Electronic cigarettes (e-cigarettes) are the most used tobacco product among youth nationally. About 3.6 million adolescents currently use e-cigarettes despite many efforts by schools, public health campaigns, and legislation to reduce rates of youth vaping. Two underutilized stakeholders in the fight against adolescent e-cigarette use are parents and community pharmacists. Although families and healthcare professionals are encouraged to educate themselves on the health risks of e-cigarettes for youth, there is a dearth of accessible education targeted towards parents and community pharmacists. Pharmacies are the most accessible healthcare setting in the community, and pharmacists have expressed a need for tailored educational resources to better counsel parents and youth on the health risks associated with e-cigarette use. Prior research has also shown that positive parental influence may be a protective factor against youth vaping. We have partnered with Wisconsin PATCH (Providers and Teens Communicating for Health), a community of youth, adults, and providers working toward improving health, and Forward Pharmacy, a community pharmacy with five locations in Wisconsin. They will support the project through stakeholder recruitment and consultation. Youth, parent, and community pharmacist stakeholders will elucidate how parents and pharmacists can contribute to curbing adolescent e-cigarette use and assess the usefulness of existing e-cigarette educational resources through interviews. The opinions, priorities, and preferences of stakeholders will inform adaptations of educational materials on e-cigarettes. The long-term goal is to effectively engage youth, parents, and pharmacists in reducing adolescent e-cigarette use, and this project is a critical first step towards that goal.
Promoting Family Resilience: Examining Racial/Ethnic Minoritized Parents’ Reflective Capacities
Tuyen Huynh, Postdoctoral Trainee, Department of Obstetrics & Gynecology, School of Medicine and Public Health
Larissa Duncan, Associate Professor, School Of Human Ecology
Early family functioning and caregiving quality play a central role in child and family resilience, particularly among high-risk families with young children who are facing the adverse effects of cumulative family risk factors (e.g., economic hardship; racism/discrimination), all of which negatively impact family relationships (e.g., leading to insecure parent-child attachment), and in turn, family well-being.

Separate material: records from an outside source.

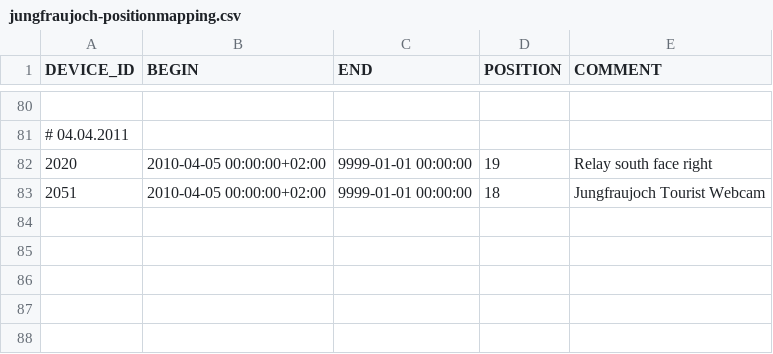
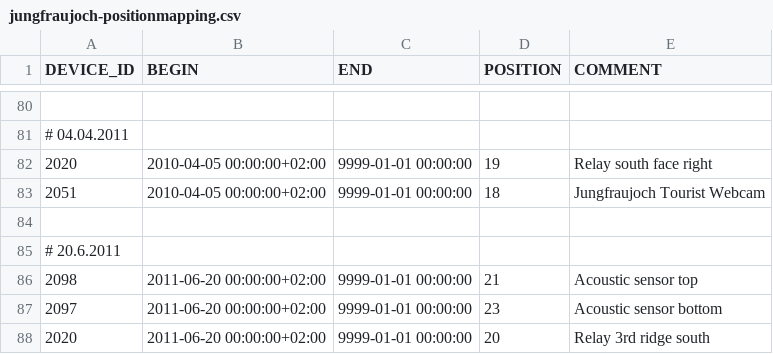
Before and after one commit to LSIR/gsn, a CSV file: gsn/conf/permasense/jungfraujoch-positionmapping.csv, drawn as a sheet; only a part is shown, gaps mark what is left out.

```diff
--- a/gsn/conf/permasense/jungfraujoch-positionmapping.csv
+++ b/gsn/conf/permasense/jungfraujoch-positionmapping.csv
@@ -83 +83,6 @@
 "2051","2010-04-05 00:00:00+02:00","9999-01-01 00:00:00","18","Jungfraujoch Tourist Webcam"
+
+# 20.6.2011
+"2098","2011-06-20 00:00:00+02:00","9999-01-01 00:00:00","21","Acoustic sensor top"
+"2097","2011-06-20 00:00:00+02:00","9999-01-01 00:00:00","23","Acoustic sensor bottom"
+"2020","2011-06-20 00:00:00+02:00","9999-01-01 00:00:00","20","Relay 3rd ridge south"
```
Also changed, not shown: gsn/conf/permasense/jungfraujoch-sensormapping.csv, gsn/conf/permasense/jungfraujoch-sensortype_args.csv.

Evidence demonstrates positive protective factors such as parent reflective capacities, or PRC, (e.g., reflective functioning, self-compassion, and mindful parenting) can help mitigate some of the detrimental effects of adversity on family resilience. Unfortunately, this existing empirical evidence may not be generalizable nor applicable to racial/ethnic minoritized families as the majority of PRC studies include predominantly White families. Therefore, in partnership with the United Methodist Children’s Services in Wisconsin (UMCS), the objective of this study is to extend PRC research to racial/ethnic minoritized families with young children in a community collaborative model. This effort will: clarify the relevance and preventative value of PRC for racial/ethnic minority families with young children; lay groundwork with UMCS to implement a community-based PRC-focused program to the diverse families that UMCS serves; and support future community-focused grant applications to examine the longer-term protective role of PRC for diverse populations.
Wisconsin Hometown Stories: Madison’s Native American History
Kira Story, Development Specialist, Wisconsin Public Media
Laurie Gorman, Administrative Program Manager, Wisconsin Public Television
PBS Wisconsin is creating an hour-long historical documentary of Madison that focuses on the period before European settlement. A qualified historian will conduct preliminary research. While the project will fit within our ongoing partnership project with the Wisconsin Historical Society called “Wisconsin Hometown Stories,” this portion will focus solely on the Native American history of Madison. We are excited to be able to build upon the existing and continuing research and outreach by the UW-Madison to understand the importance of the land upon which the campus resides and the rich cultural history of this place.